The mission chiefs of Greece's lenders are set to resume talks in Athens after progress made in recent days towards concluding a review of Greek reforms, the European Commission said on Monday.
"Following constructive talks in Washington, the mission chiefs are returning to Athens today and tomorrow. The aim of the mission remains to conclude the first review of the programme as soon as possible," a Commission spokesman told a news conference in Brussels.
International lenders and the Greek authorities were in contact last week in Washington during the International Monetary Fund's meetings.
A regular meeting of euro zone finance ministers in Amsterdam on April 22 would be an important moment to take stock of progress made, the spokesman said, but declined to say when an agreement was likely to be reached.
"We have made progress and the momentum should be maintained," he added.
Talks on the review of Greek reforms have dragged on for months partly because the International Monetary Fund and EU institutions cannot agree between themselves on some assumptions and scenarios of how the Greek economy might develop.
Euro zone lenders and the IMF are divided on some targets set out in the latest Greek bailout, notably a primary surplus goal of 3.5 percent of GDP for 2018 and beyond.
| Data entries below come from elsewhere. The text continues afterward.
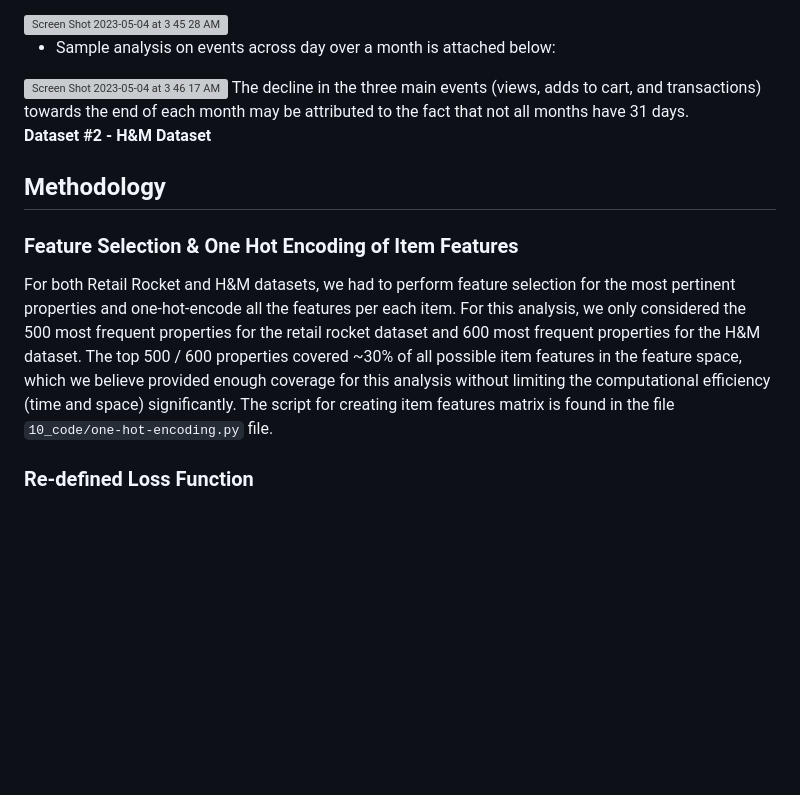
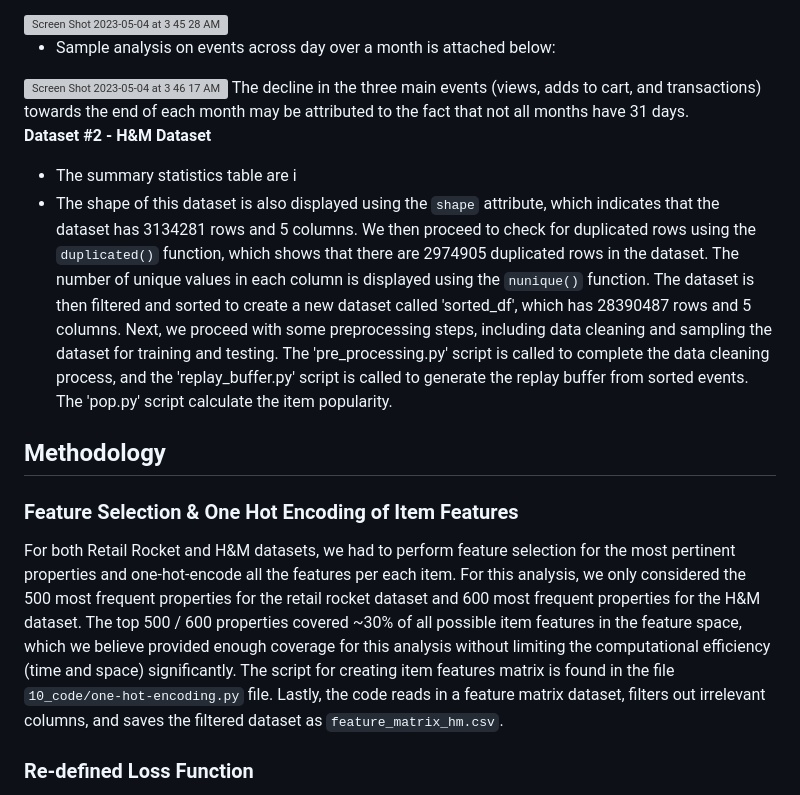
Before and after one commit to belladu0201/Deep_RL_Recommender_System, a Markdown page: README.md, the part around the change. Rendered like a GitHub page; blank space fills up the shorter version; grey boxes are pictures that could not be loaded.

Commit message:
update eda for second dataset

```diff
--- a/README.md
+++ b/README.md
@@ -36,10 +36,12 @@ The decline in the three main events (views, adds to cart, and transactions) tow
 
 
 **Dataset #2 - H&M Dataset**
+- The summary statistics table are i
+-  The shape of this dataset is also displayed using the `shape` attribute, which indicates that the dataset has 3134281 rows and 5 columns. We then proceed to check for duplicated rows using the `duplicated()` function, which shows that there are 2974905 duplicated rows in the dataset. The number of unique values in each column is displayed using the `nunique()` function. The dataset is then filtered and sorted to create a new dataset called 'sorted_df', which has 28390487 rows and 5 columns. Next, we proceed with some preprocessing steps, including data cleaning and sampling the dataset for training and testing. The 'pre_processing.py' script is called to complete the data cleaning process, and the 'replay_buffer.py' script is called to generate the replay buffer from sorted events. The 'pop.py' script calculate the item popularity.
 
 ## Methodology
 ### Feature Selection & One Hot Encoding of Item Features
-For both Retail Rocket and H&M datasets, we had to perform feature selection for the most pertinent properties and one-hot-encode all the features per each item. For this analysis, we only considered the 500 most frequent properties for the retail rocket dataset and 600 most frequent properties for the H&M dataset. The top 500 / 600 properties covered ~30% of all possible item features in the feature space, which we believe provided enough coverage for this analysis without limiting the computational efficiency (time and space) significantly. The script for creating item features matrix is found in the file `10_code/one-hot-encoding.py` file.
+For both Retail Rocket and H&M datasets, we had to perform feature selection for the most pertinent properties and one-hot-encode all the features per each item. For this analysis, we only considered the 500 most frequent properties for the retail rocket dataset and 600 most frequent properties for the H&M dataset. The top 500 / 600 properties covered ~30% of all possible item features in the feature space, which we believe provided enough coverage for this analysis without limiting the computational efficiency (time and space) significantly. The script for creating item features matrix is found in the file `10_code/one-hot-encoding.py` file. Lastly, the code reads in a feature matrix dataset, filters out irrelevant columns, and saves the filtered dataset as `feature_matrix_hm.csv`.
 
 ### Re-defined Loss Function
 To create a hRNN model, we had to pass in the item feature matrix through another feed-forward layer to create item embedding vectors that can be incorporated as part of the score for the jth item. Details of the loss function calculations can be found in this [paper](https://openreview.net/pdf?id=8QFKbygVy4r) and the details of the implementation, including the modified loss function that also accounts for item embedding vectors, are found in the `SNQN_RR_FeatureVec.py` file.
```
The IMF says it is unrealistic to expect Greece to keep such a surplus for decades.
"The budgetary targets fixed last summer for the period after 2018 must be respected," the Commission spokesman said.